UWB technologies are a fairly new development in the wireless domain, and they present a variety of possible implementations. The FCC has decided upon two definitions for UWB technologies. The first defines a UWB signal as any signal having a fractional bandwidth (Bf) greater than 20%, where:

The second defines a UWB signal as any signal that has a total bandwidth equal to or greater than 500 MHz, regardless of fractional bandwidth.

These definitions do not consider how the UWB signal is generated or the type of modulation that is used with the UWB signal. Figure 2 shows the wide variety of signals that meet the FCC's UWB definition. This leaves a great deal of room for a system developer to implement a UWB radio. In fact, a wide variety of UWB systems have now been proposed. These systems range from systems utilizing impulses to generate UWB spectral content to orthogonal frequency division multiplexing (OFDM) systems that utilize a large number of carriers to span more than 500 MHz worth of bandwidth.

Ultrawideband modulation techniques span a wide range of possibilities, including pulse-position modulation, pulse-duration modulation, pulse-amplitude modulation and pulse-phase modulation.

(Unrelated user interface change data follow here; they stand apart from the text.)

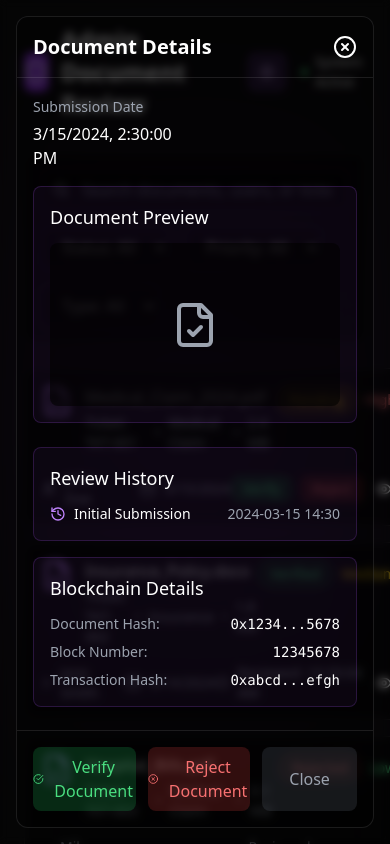
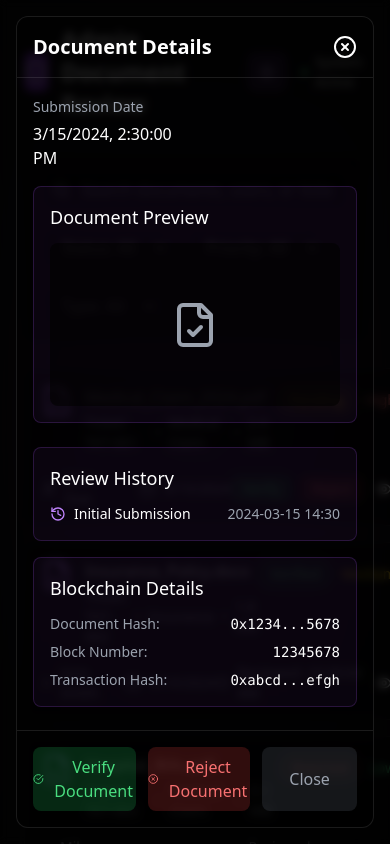
Before and after one commit to Gonna-AI/Frontend, a React (Vite) app: page /documents in a window 390 px wide. Both pictures are taken after a click on the button 383 px from the left and 489 px from the top of the page. Shown: the top 844 px of the page. Built offline with nearby package versions, Linux system fonts and the light colour scheme; no server answers.

Commit message:
edit the ui to look better in mobile devices

```diff
--- a/src/pages/Documents.tsx
+++ b/src/pages/Documents.tsx
@@ -315,9 +315,10 @@
 
       {/* Document Details Modal */}
       {showDetails && selectedDocument && (
-        <div className="fixed inset-0 bg-black/50 backdrop-blur-sm z-50 flex items-center justify-center p-4 md:p-6">
+        <div className="fixed inset-0 bg-black/80 backdrop-blur-sm z-50 flex items-center justify-center p-4 md:p-6">
           <div className={`
             ${theme.cardBg}
+            ${isDarkMode ? 'bg-[rgb(10,10,10)]' : 'bg-white/95'}
             border
             ${theme.border}
             rounded-xl
```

Many other techniques have been proposed and more are possible, with the only limitations stemming from the physics of the radio channel.

Because the technology has only recently been approved for use in the U.S., UWB system design is in the beginning stages, with several different standards having been proposed but none having been accepted to date. With UWB technologies still in a nascent stage, the potential for innovation is great; consequently, these technologies could offer unique opportunities for the implementation of SWR and CR concepts.

For instance, because impulsive UWB technologies essentially are digital in nature — without the attending complexities of RF front-end designs — a variety of such technologies potentially could be realized with the same chipset. For example, a direct-sequence UWB impulse train could be generated with a chipset that also would be capable of implementing a time-hopping UWB waveform.

It should be possible to implement a variety of impulsive waveforms, and their associated modulation techniques, entirely in software. This would essentially create an impulsive software radio. Such a radio would be capable of dynamically changing its waveform based upon need, thus reducing the UWB physical layer interface to a software abstraction. It also would be capable of implementing different impulsive physical layers based upon the specific operating environment in which the radio found itself.

While the implementation of a software UWB radio is a realizable goal today thanks to the existence of programmable pulse generators and fast ADCs, implementing a cognitive UWB radio would require some new development work centered around the creation of spectrum-sensing capabilities, spectrum-sharing protocols and dynamic waveform selection algorithms. It should be possible to modify algorithms that are currently being developed for traditional cognitive radios and utilize them in a cognitive UWB radio, thereby benefiting from the work previously accomplished in this domain.

The ultimate goal of a CR capable of dynamically reacting to the spectral environment by seamlessly implementing any waveform through the modification of its software algorithm is limited by current technology and therefore will not be available for several years. However, a cognitive UWB radio, able to rapidly react to the spectral environment and dynamically change its waveform, is one that may be realizable with only slight modifications of today's existing technology.

John Santoff is founder and chief technology officer of Pulse~Link. He is the chief architect of Pulse~Link's UWB technology with more than 25 years experience in electronics and communications. Douglas Cummings is a research engineer for Pulse~Link, researching technologies in support of the company's business and technology goals. He has more than 14 years of experience in the communication field in a variety of roles.